# [Goal of the exercise]
Please copy each line of the listing that includes the string "gradient".

# [Data records]
────────────────

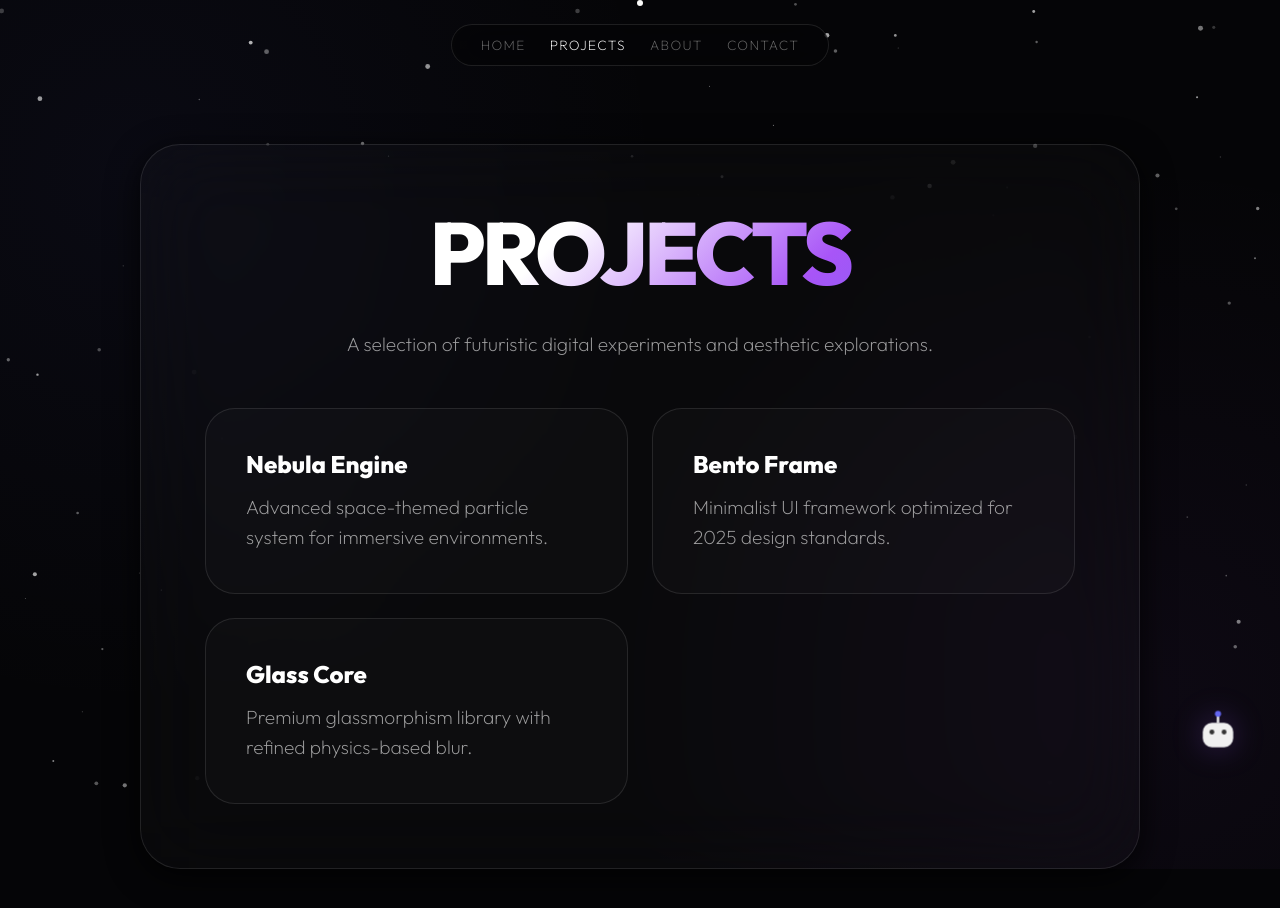
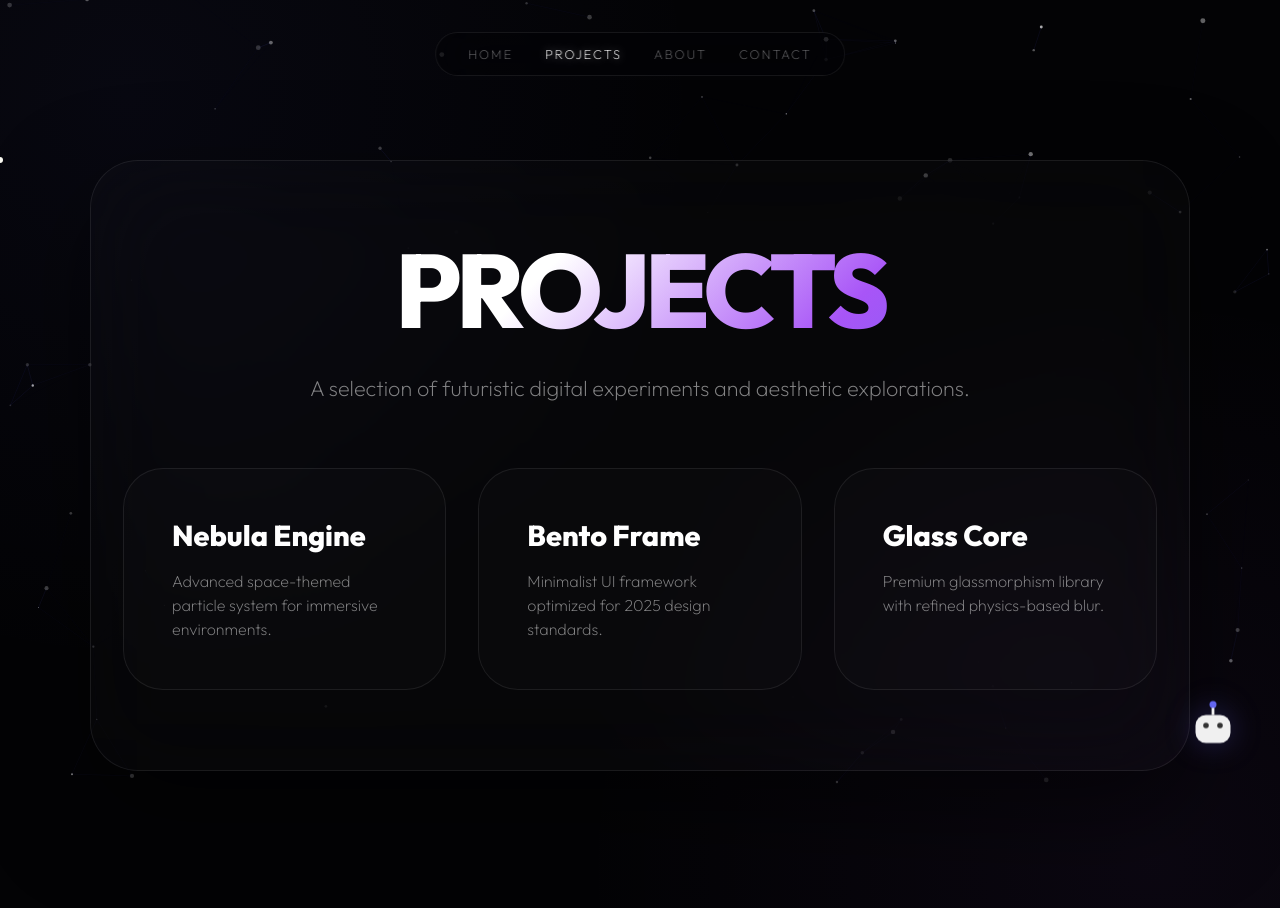
Before and after one commit to sunyoong/ethereal-portfolio, a website built with Vite: page projects.html in a window 1280 px wide. Before the commit the page ends 869 px from the top, so only its background shows below. Built offline with nearby package versions, Linux system fonts and the light colour scheme.

Commit message:
Hyper-Enhance design: Neural particles, 3D tilts, and scroll reveals

```diff
--- a/main.js
+++ b/main.js
@@ -1,52 +1,63 @@
-// --- 2025 Bento Particle Engine ---
+// --- 2025 Hyper-Particle Engine (Neural Style) ---
 const canvas = document.getElementById('space-canvas');
 const ctx = canvas.getContext('2d');
 let particles = [];
 let width, height;
-let mouse = { x: 0, y: 0 };
+let mouse = { x: -100, y: -100 };
 
 function initCanvas() {
     width = canvas.width = window.innerWidth;
     height = canvas.height = window.innerHeight;
     particles = [];
-    const count = Math.min(window.innerWidth / 10, 150);
+    const count = Math.min(window.innerWidth / 8, 120);
     for (let i = 0; i < count; i++) {
         particles.push({
             x: Math.random() * width,
             y: Math.random() * height,
-            vx: (Math.random() - 0.5) * 0.2,
-            vy: (Math.random() - 0.5) * 0.2,
+            vx: (Math.random() - 0.5) * 0.3,
+            vy: (Math.random() - 0.5) * 0.3,
             size: Math.random() * 2 + 0.5,
-            opacity: Math.random() * 0.5 + 0.2,
-            baseX: 0, baseY: 0
+            opacity: Math.random() * 0.5 + 0.2
         });
     }
 }
 
 function draw() {
     ctx.clearRect(0, 0, width, height);
-    particles.forEach(p => {
-        // Subtle drift
+
+    for (let i = 0; i < particles.length; i++) {
+        const p = particles[i];
         p.x += p.vx;
         p.y += p.vy;
 
-        // Mouse Parallax
-        const dx = mouse.x - width / 2;
-        const dy = mouse.y - height / 2;
-        const px = p.x + (dx * 0.02);
-        const py = p.y + (dy * 0.02);
+        // Parallax drift based on mouse
+        const dxM = (mouse.x - width / 2) * 0.01;
+        const dyM = (mouse.y - height / 2) * 0.01;
+        const drawX = p.x + dxM;
+        const drawY = p.y + dyM;
 
-        ctx.fillStyle = `rgba(255, 255, 255, ${p.opacity * (Math.sin(Date.now() * 0.001 + p.size) * 0.3 + 0.7)})`;
+        ctx.fillStyle = `rgba(255, 255, 255, ${p.opacity * (Math.sin(Date.now() * 0.001 + i) * 0.3 + 0.7)})`;
         ctx.beginPath();
-        ctx.arc(px, py, p.size, 0, Math.PI * 2);
+        ctx.arc(drawX, drawY, p.size, 0, Math.PI * 2);
         ctx.fill();
 
-        // Wrap around
-        if (p.x < 0) p.x = width;
-        if (p.x > width) p.x = 0;
-        if (p.y < 0) p.y = height;
-        if (p.y > height) p.y = 0;
-    });
+        // Neural connections
+        for (let j = i + 1; j < particles.length; j++) {
+            const p2 = particles[j];
+            const dist = Math.hypot(p.x - p2.x, p.y - p2.y);
+            if (dist < 100) {
+                ctx.strokeStyle = `rgba(99, 102, 241, ${0.2 * (1 - dist / 100)})`;
+                ctx.lineWidth = 0.5;
+                ctx.beginPath();
+                ctx.moveTo(drawX, drawY);
+                ctx.lineTo(p2.x + dxM, p2.y + dyM);
+                ctx.stroke();
+            }
+        }
+
+        if (p.x < 0) p.x = width; if (p.x > width) p.x = 0;
+        if (p.y < 0) p.y = height; if (p.y > height) p.y = 0;
+    }
     requestAnimationFrame(draw);
 }
 
@@ -55,74 +66,82 @@ document.addEventListener('mousemove', (e) => {
     mouse.x = e.clientX;
     mouse.y = e.clientY;
 
-    // Update tiny cursor dot
+    // Tiny cursor follow
     const dot = document.getElementById('cursor-dot');
     if (dot) {
         dot.style.left = e.clientX + 'px';
         dot.style.top = e.clientY + 'px';
     }
 
-    // Interactive spotlight for bento items
-    const items = document.querySelectorAll('.item');
+    // 3D Card Tilt & Spotlight
+    const items = document.querySelectorAll('.item, .container');
     items.forEach(item => {
         const rect = item.getBoundingClientRect();
         const x = e.clientX - rect.left;
         const y = e.clientY - rect.top;
         item.style.setProperty('--x', `${x}px`);
         item.style.setProperty('--y', `${y}px`);
+
+        if (item.classList.contains('item')) {
+            const centerX = rect.width / 2;
+            const centerY = rect.height / 2;
+            const rotateX = (centerY - y) / 10;
+            const rotateY = (x - centerX) / 10;
+            item.style.transform = `perspective(1000px) rotateX(${rotateX}deg) rotateY(${rotateY}deg) translateY(-5px)`;
+        }
     });
+});
+
+document.addEventListener('mouseleave', () => {
+    document.querySelectorAll('.item').forEach(item => item.style.transform = '');
 });
 
 initCanvas();
 draw();
 
-// --- Tiny Cursor Hover Logic ---
-const interactive = document.querySelectorAll('a, button, #mascot, #tagline');
+// --- Tiny Cursor Interaction ---
+const interactive = document.querySelectorAll('a, button, #mascot, #tagline, .item');
 interactive.forEach(el => {
-    el.addEventListener('mouseenter', () => {
-        document.getElementById('cursor-dot').classList.add('active');
-    });
-    el.addEventListener('mouseleave', () => {
-        document.getElementById('cursor-dot').classList.remove('active');
-    });
+    el.addEventListener('mouseenter', () => document.getElementById('cursor-dot').classList.add('active'));
+    el.addEventListener('mouseleave', () => document.getElementById('cursor-dot').classList.remove('active'));
 });
 
-// --- Simple Active Nav ---
+// --- Scroll Reveal ---
+const observer = new IntersectionObserver((entries) => {
+    entries.forEach(entry => {
+        if (entry.isIntersecting) {
+            entry.target.style.opacity = 1;
+            entry.target.style.transform = 'translateY(0) scale(1)';
+        }
+    });
+}, { threshold: 0.1 });
+
+document.querySelectorAll('.item, h1, p').forEach(el => {
+    el.style.opacity = 0;
+    el.style.transform = 'translateY(30px) scale(0.95)';
+    el.style.transition = 'all 0.8s cubic-bezier(0.16, 1, 0.3, 1)';
+    observer.observe(el);
+});
+
+// --- Active Nav ---
 const path = window.location.pathname;
 document.querySelectorAll('nav a').forEach(link => {
     const href = link.getAttribute('href');
-    if (path.endsWith(href) || (path.endsWith('/') && href === 'index.html')) {
-        link.classList.add('active');
+    if (path.endsWith(href) || (path.endsWith('/') && href === 'index.html')) link.classList.add('active');
+});
+
+// --- Click Sparks ---
+document.addEventListener('mousedown', (e) => {
+    for (let i = 0; i < 8; i++) {
+        const s = document.createElement('div');
+        s.style.cssText = `position:fixed;width:4px;height:4px;background:white;border-radius:50%;left:${e.clientX}px;top:${e.clientY}px;pointer-events:none;z-index:9999;transition:all 0.8s cubic-bezier(0.16,1,0.3,1);`;
+        document.body.appendChild(s);
+        const angle = Math.random() * Math.PI * 2;
+        const dist = 60 + Math.random() * 60;
+        requestAnimationFrame(() => {
+            s.style.transform = `translate(${Math.cos(angle) * dist}px, ${Math.sin(angle) * dist}px) scale(0)`;
+            s.style.opacity = '0';
+        });
+        setTimeout(() => s.remove(), 800);
     }
 });
-
-// --- Mouse-click Sparkle (Minimal 2025) ---
-document.addEventListener('mousedown', (e) => {
-    for (let i = 0; i < 6; i++) {
-        const s = document.createElement('div');
-        s.style.cssText = `
-            position: fixed;
-            width: 4px;
-            height: 4px;
-            background: white;
-            border-radius: 50%;
-            left: ${e.clientX}px;
-            top: ${e.clientY}px;
-            pointer-events: none;
-            z-index: 9999;
-            transition: all 0.6s cubic-bezier(0.16, 1, 0.3, 1);
-        `;
-        document.body.appendChild(s);
-
-        const angle = Math.random() * Math.PI * 2;
-        const dist = 50 + Math.random() * 50;
-        const tx = Math.cos(angle) * dist;
-        const ty = Math.sin(angle) * dist;
-
-        requestAnimationFrame(() => {
-            s.style.transform = `translate(${tx}px, ${ty}px) scale(0)`;
-            s.style.opacity = '0';
-        });
-        setTimeout(() => s.remove(), 600);
-    }
-});
--- a/style.css
+++ b/style.css
@@ -1,13 +1,12 @@
 :root {
     --primary: #6366f1;
     --secondary: #a855f7;
-    --bg: #050507;
+    --bg: #030305;
     --text: #ffffff;
     --glass: rgba(255, 255, 255, 0.03);
-    --glass-border: rgba(255, 255, 255, 0.1);
+    --glass-border: rgba(255, 255, 255, 0.08);
     --accent: #10b981;
-    --bento-bg: rgba(255, 255, 255, 0.02);
-    --card-shadow: 0 8px 32px 0 rgba(0, 0, 0, 0.8);
+    --bento-bg: rgba(255, 255, 255, 0.015);
 }
 
 * {
@@ -16,7 +15,6 @@
     box-sizing: border-box;
     font-family: 'Outfit', sans-serif;
     cursor: none !important;
-    /* Hide default for tiny cursor */
 }
 
 body {
@@ -24,15 +22,11 @@ body {
     color: var(--text);
     overflow-x: hidden;
     min-height: 100vh;
-    display: flex;
-    flex-direction: column;
-    align-items: center;
     background-image:
-        radial-gradient(circle at 10% 20%, rgba(99, 102, 241, 0.05) 0%, transparent 40%),
-        radial-gradient(circle at 90% 80%, rgba(168, 85, 247, 0.05) 0%, transparent 40%);
+        radial-gradient(circle at 10% 10%, rgba(99, 102, 241, 0.05) 0%, transparent 40%),
+        radial-gradient(circle at 90% 90%, rgba(168, 85, 247, 0.05) 0%, transparent 40%);
 }
 
-/* --- Tiny Elegant Cursor --- */
 #cursor-dot {
     position: fixed;
     width: 6px;
@@ -43,58 +37,47 @@ body {
     z-index: 10000;
     transition: transform 0.2s cubic-bezier(0.19, 1, 0.22, 1);
     mix-blend-mode: difference;
+    transform: translate(-50%, -50%);
 }
 
 #cursor-dot.active {
-    transform: scale(8);
-    background: rgba(255, 255, 255, 0.1);
-    border: 1px solid rgba(255, 255, 255, 0.5);
+    transform: translate(-50%, -50%) scale(10);
+    background: rgba(255, 255, 255, 0.05);
+    border: 0.1px solid rgba(255, 255, 255, 0.3);
 }
 
-/* --- Responsive Navigation --- */
 nav {
     position: fixed;
-    top: 1.5rem;
+    top: 2rem;
+    left: 50%;
+    transform: translateX(-50%);
     z-index: 1000;
     display: flex;
-    gap: 1.5rem;
-    background: rgba(5, 5, 7, 0.7);
-    backdrop-filter: blur(20px);
-    -webkit-backdrop-filter: blur(20px);
-    padding: 0.7rem 1.8rem;
+    gap: 2rem;
+    background: rgba(3, 3, 5, 0.6);
+    backdrop-filter: blur(25px);
+    -webkit-backdrop-filter: blur(25px);
+    padding: 0.8rem 2rem;
     border-radius: 100px;
     border: 1px solid var(--glass-border);
-    animation: slideDown 0.8s cubic-bezier(0.16, 1, 0.3, 1);
-}
-
-@keyframes slideDown {
-    from {
-        transform: translateY(-100%);
-        opacity: 0;
-    }
-
-    to {
-        transform: translateY(0);
-        opacity: 1;
-    }
 }
 
 nav a {
     color: rgba(255, 255, 255, 0.4);
     text-decoration: none;
     font-weight: 500;
-    font-size: 0.85rem;
+    font-size: 0.8rem;
     text-transform: uppercase;
-    letter-spacing: 0.1em;
-    transition: all 0.3s ease;
+    letter-spacing: 0.15em;
+    transition: 0.3s;
 }
 
 nav a:hover,
 nav a.active {
-    color: var(--text);
+    color: white;
+    text-shadow: 0 0 10px rgba(255, 255, 255, 0.5);
 }
 
-/* --- Atmospheric Background --- */
 #space-canvas {
     position: fixed;
     top: 0;
@@ -104,181 +87,133 @@ nav a.active {
     z-index: -2;
 }
 
-/* --- Mascot Pinned & Interactive --- */
 #mascot {
     position: fixed;
     bottom: 2rem;
     right: 2rem;
-    width: 60px;
-    height: 60px;
+    width: 70px;
+    height: 70px;
     z-index: 500;
-    pointer-events: auto;
-    filter: drop-shadow(0 0 15px rgba(99, 102, 241, 0.4));
+    filter: drop-shadow(0 0 15px rgba(99, 102, 241, 0.3));
     animation: breathing 4s ease-in-out infinite;
-    transition: all 0.3s cubic-bezier(0.175, 0.885, 0.32, 1.275);
+    transition: 0.5s cubic-bezier(0.175, 0.885, 0.32, 1.275);
 }
 
 #mascot:hover {
-    transform: scale(1.2) rotate(10deg);
+    transform: scale(1.2) rotate(15deg);
+    filter: drop-shadow(0 0 25px var(--secondary));
 }
 
 @keyframes breathing {
 
     0%,
     100% {
-        transform: translateY(0) scale(1);
-        filter: drop-shadow(0 0 10px rgba(99, 102, 241, 0.2));
+        transform: translateY(0);
     }
 
     50% {
-        transform: translateY(-12px) scale(1.03);
-        filter: drop-shadow(0 0 20px rgba(168, 85, 247, 0.4));
+        transform: translateY(-15px);
     }
 }
 
-/* --- Bento Container --- */
 .container {
-    margin-top: 18vh;
-    padding: 4rem;
+    margin: 20vh auto 10vh;
+    padding: 5rem 2rem;
     background: var(--bento-bg);
-    backdrop-filter: blur(40px);
-    -webkit-backdrop-filter: blur(40px);
+    backdrop-filter: blur(50px);
+    -webkit-backdrop-filter: blur(50px);
     border: 1px solid var(--glass-border);
-    border-radius: 40px;
+    border-radius: 48px;
     text-align: center;
-    z-index: 10;
-    max-width: 1000px;
+    max-width: 1100px;
     width: 90%;
-    box-shadow: var(--card-shadow);
-    animation: fadeInScale 1s cubic-bezier(0.16, 1, 0.3, 1);
-}
-
-@keyframes fadeInScale {
-    from {
-        opacity: 0;
-        transform: scale(0.95) translateY(20px);
-    }
-
-    to {
-        opacity: 1;
-        transform: scale(1) translateY(0);
-    }
+    box-shadow: 0 40px 100px rgba(0, 0, 0, 0.5);
+    perspective: 1000px;
 }
 
 h1 {
-    font-size: clamp(2.2rem, 10vw, 5.5rem);
+    font-size: clamp(2.5rem, 12vw, 6.5rem);
     font-weight: 800;
-    line-height: 1;
+    line-height: 0.95;
     margin-bottom: 2rem;
     background: linear-gradient(135deg, #fff 40%, var(--secondary), var(--primary));
     -webkit-background-clip: text;
     -webkit-text-fill-color: transparent;
-    letter-spacing: -0.04em;
-    animation: revealText 1.2s cubic-bezier(0.16, 1, 0.3, 1);
-}
-
-@keyframes revealText {
-    from {
-        transform: translateY(30px);
-        opacity: 0;
-    }
-
-    to {
-        transform: translateY(0);
-        opacity: 1;
-    }
+    letter-spacing: -0.05em;
 }
 
 p {
-    font-size: 1.2rem;
-    color: rgba(255, 255, 255, 0.6);
-    line-height: 1.6;
-    max-width: 700px;
+    font-size: 1.35rem;
+    color: rgba(255, 255, 255, 0.5);
+    line-height: 1.5;
+    max-width: 750px;
     margin: 0 auto;
     font-weight: 200;
 }
 
-/* --- Bento Grid Items --- */
 .grid {
     display: grid;
-    grid-template-columns: repeat(auto-fit, minmax(280px, 1fr));
-    gap: 1.5rem;
-    margin-top: 3rem;
+    grid-template-columns: repeat(auto-fit, minmax(300px, 1fr));
+    gap: 2rem;
+    margin-top: 4rem;
     width: 100%;
 }
 
 .item {
-    background: rgba(255, 255, 255, 0.02);
+    background: rgba(255, 255, 255, 0.015);
     border: 1px solid var(--glass-border);
-    padding: 2.5rem;
-    border-radius: 30px;
+    padding: 3rem;
+    border-radius: 40px;
     text-align: left;
-    transition: all 0.4s cubic-bezier(0.23, 1, 0.32, 1);
+    transition: transform 0.1s ease-out, background 0.4s, border 0.4s;
     position: relative;
     overflow: hidden;
+    transform-style: preserve-3d;
 }
 
-.item::before {
+.item::after {
     content: '';
     position: absolute;
     top: 0;
     left: 0;
     width: 100%;
     height: 100%;
-    background: radial-gradient(circle at var(--x) var(--y), rgba(255, 255, 255, 0.08) 0%, transparent 50%);
+    background: radial-gradient(circle at var(--x) var(--y), rgba(255, 255, 255, 0.1) 0%, transparent 60%);
     pointer-events: none;
     opacity: 0;
     transition: opacity 0.3s;
 }
 
 .item:hover {
-    background: rgba(255, 255, 255, 0.05);
-    transform: translateY(-8px);
-    border-color: rgba(255, 255, 255, 0.2);
+    background: rgba(255, 255, 255, 0.04);
+    border-color: rgba(255, 255, 255, 0.3);
 }
 
-.item:hover::before {
+.item:hover::after {
     opacity: 1;
 }
 
-.item h2,
 .item h3 {
-    margin-bottom: 0.8rem;
+    font-size: 1.8rem;
+    margin-bottom: 1rem;
     color: #fff;
-    font-size: 1.5rem;
+    transform: translateZ(20px);
 }
 
-/* --- Responsive Adjustments --- */
+.item p {
+    font-size: 1rem;
+    transform: translateZ(10px);
+}
+
 @media (max-width: 768px) {
     .container {
-        padding: 2rem;
-        margin-top: 15vh;
-        border-radius: 30px;
+        padding: 3rem 1.5rem;
+        border-radius: 32px;
     }
 
     nav {
         gap: 1rem;
-        padding: 0.6rem 1.2rem;
-    }
-
-    nav a {
-        font-size: 0.75rem;
-    }
-
-    #mascot {
-        width: 50px;
-        height: 50px;
-        bottom: 1.5rem;
-        right: 1.5rem;
+        padding: 0.6rem 1.5rem;
+        width: auto;
     }
 }
-
-@media (max-width: 480px) {
-    h1 {
-        font-size: 2.5rem;
-    }
-
-    p {
-        font-size: 1rem;
-    }
-}
```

────────────────

# [Exercise answer]
-        radial-gradient(circle at 10% 20%, rgba(99, 102, 241, 0.05) 0%, transparent 40%),
-        radial-gradient(circle at 90% 80%, rgba(168, 85, 247, 0.05) 0%, transparent 40%);
+        radial-gradient(circle at 10% 10%, rgba(99, 102, 241, 0.05) 0%, transparent 40%),
+        radial-gradient(circle at 90% 90%, rgba(168, 85, 247, 0.05) 0%, transparent 40%);
     background: linear-gradient(135deg, #fff 40%, var(--secondary), var(--primary));
-    background: radial-gradient(circle at var(--x) var(--y), rgba(255, 255, 255, 0.08) 0%, transparent 50%);
+    background: radial-gradient(circle at var(--x) var(--y), rgba(255, 255, 255, 0.1) 0%, transparent 60%);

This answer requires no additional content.